● Activity: Leaving the pictures aside, restate all of the data exactly.
BEGIN Data for processing
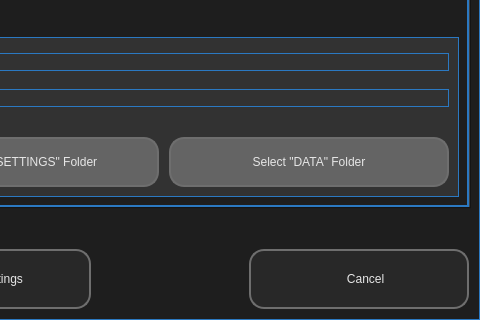
The window that ui/ui_07_settings.ui (il721/EasyBack) describes before a commit, drawn with Qt 5; both pictures show x 140 to 620 and y 282 to 602 of the 620 by 602 pixel window.
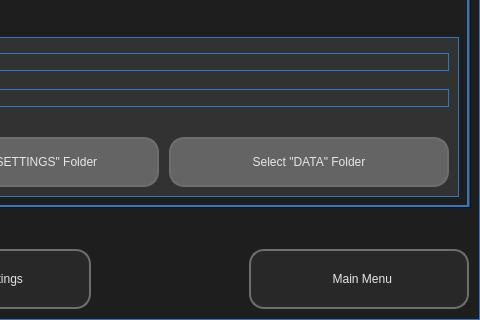
The same window after the commit. Icons and pictures are not drawn.

Commit message: Edit "first check" and "settings"

```diff
--- a/ui/ui_07_settings.ui
+++ b/ui/ui_07_settings.ui
@@ -86,6 +86,10 @@
 background: #2B79C2;
 color: rgb(230, 230, 230)}
 QFrame:disabled{
+background-color: rgb(50,50,50);}
+QRadioButton:disabled{
+background-color: rgb(50,50,50);}
+QToolButton:disabled{
 background-color: rgb(50,50,50);}</string>
   </property>
   <layout class="QVBoxLayout" name="verticalLayout_3">
@@ -596,7 +600,7 @@
         </size>
        </property>
        <property name="text">
-        <string>    Cancel</string>
+        <string>  Main Menu</string>
        </property>
        <property name="icon">
         <iconset resource="dop_win_rc.qrc">
```
The commit also changes 5 other files.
END Data for processing
● Response box:
The window that ui/ui_07_settings.ui (il721/EasyBack) describes before a commit, drawn with Qt 5; both pictures show x 140 to 620 and y 282 to 602 of the 620 by 602 pixel window.
The same window after the commit. Icons and pictures are not drawn.

Commit message: Edit "first check" and "settings"

```diff
--- a/ui/ui_07_settings.ui
+++ b/ui/ui_07_settings.ui
@@ -86,6 +86,10 @@
 background: #2B79C2;
 color: rgb(230, 230, 230)}
 QFrame:disabled{
+background-color: rgb(50,50,50);}
+QRadioButton:disabled{
+background-color: rgb(50,50,50);}
+QToolButton:disabled{
 background-color: rgb(50,50,50);}</string>
   </property>
   <layout class="QVBoxLayout" name="verticalLayout_3">
@@ -596,7 +600,7 @@
         </size>
        </property>
        <property name="text">
-        <string>    Cancel</string>
+        <string>  Main Menu</string>
        </property>
        <property name="icon">
         <iconset resource="dop_win_rc.qrc">
```
The commit also changes 5 other files.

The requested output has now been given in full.